This is the real reason that CBS has chosen Colbert. Despite my own hopes for Colbert, which would be a stage with increased political exposure, the Late Show is ultimately where he will do the most good. When people tune in to watch Colbert for the first time, it will be an artistic homecoming for comedy. Colbert has the uncanny ability to address the most depressing issues our country faces with buoyancy and wit that makes politics less scary.
Now, instead of sauntering down into the predictable mundanity of whizzbang noises, drum rolls and dry, self-mockingly futile escapism, America will indulge in true comedy: not some half-assed attempt to distract ourselves, but a brave outlook on the world, willing to tackle the political issues that keep the more serious-minded of us up at night, using memorable humor that makes the issues easier to talk about, instead of simply encouraging us to hear the facts and run scared from them, as we have for so many generations.
After all, look where it’s gotten us: war after war, economic collapse, and corruption buried like annoying fleas in the convoluted bureaucratic hairball that is the US government. If you ask me, Colbert is the draft of fresh air that late night audiences need to remind us that the truth is not as scary as we sometimes think. The weather is usually pretty nice, but we have to keep an eye out for storms.

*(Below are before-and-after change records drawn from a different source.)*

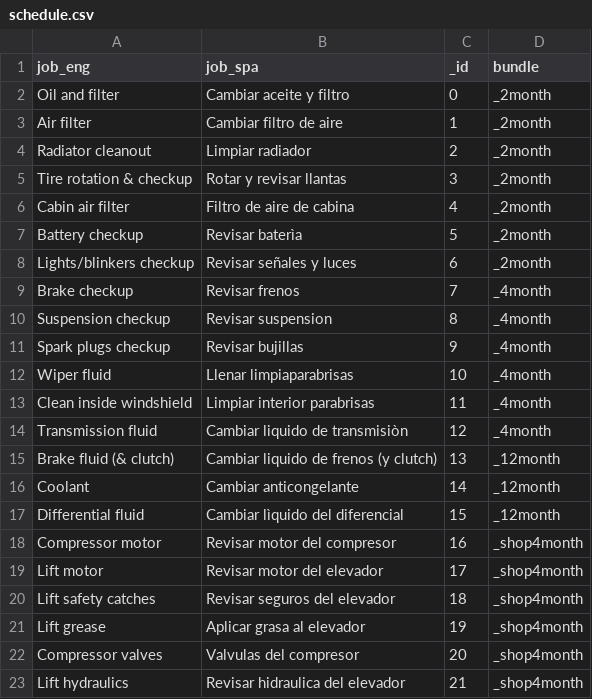
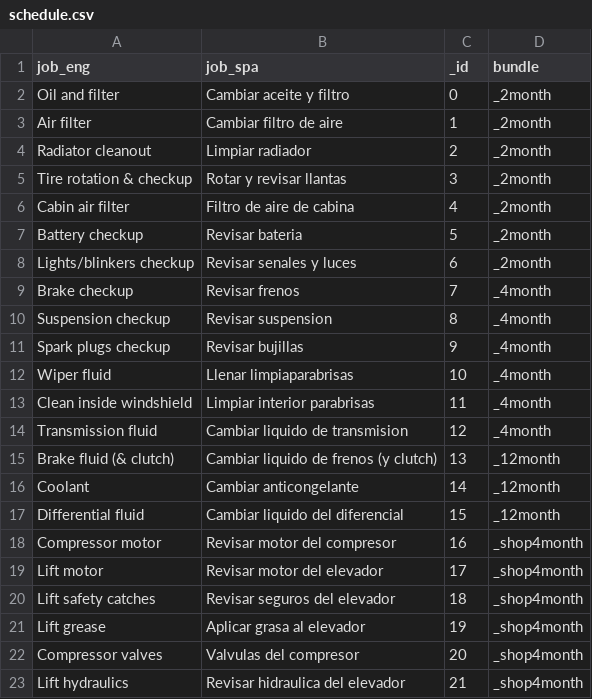
Before and after one commit to charlieboardman/task-printer, a CSV file: schedule.csv, drawn as a sheet.

Commit message:
Added the ability to render the list in multiple languages

```diff
--- a/schedule.csv
+++ b/schedule.csv
@@ -6,4 +6,4 @@ Tire rotation & checkup,Rotar y revisar llantas,3,_2month
 Cabin air filter,Filtro de aire de cabina,4,_2month
-Battery checkup,Revisar baterìa,5,_2month
-Lights/blinkers checkup,Revisar señales y luces,6,_2month
+Battery checkup,Revisar bateria,5,_2month
+Lights/blinkers checkup,Revisar senales y luces,6,_2month
 Brake checkup,Revisar frenos,7,_4month
@@ -13,6 +13,6 @@ Wiper fluid,Llenar limpiaparabrisas,10,_4month
 Clean inside windshield,Limpiar interior parabrisas,11,_4month
-Transmission fluid,Cambiar liquido de transmisiòn,12,_4month
+Transmission fluid,Cambiar liquido de transmision,12,_4month
 Brake fluid (& clutch),Cambiar liquido de frenos (y clutch),13,_12month
 Coolant,Cambiar anticongelante,14,_12month
-Differential fluid,Cambiar lìquido del diferencial,15,_12month
+Differential fluid,Cambiar liquido del diferencial,15,_12month
 Compressor motor,Revisar motor del compresor,16,_shop4month
```
Also changed, not shown: 4 other files.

So turn off your mental AC and open the window: Colbert’s coming, baby.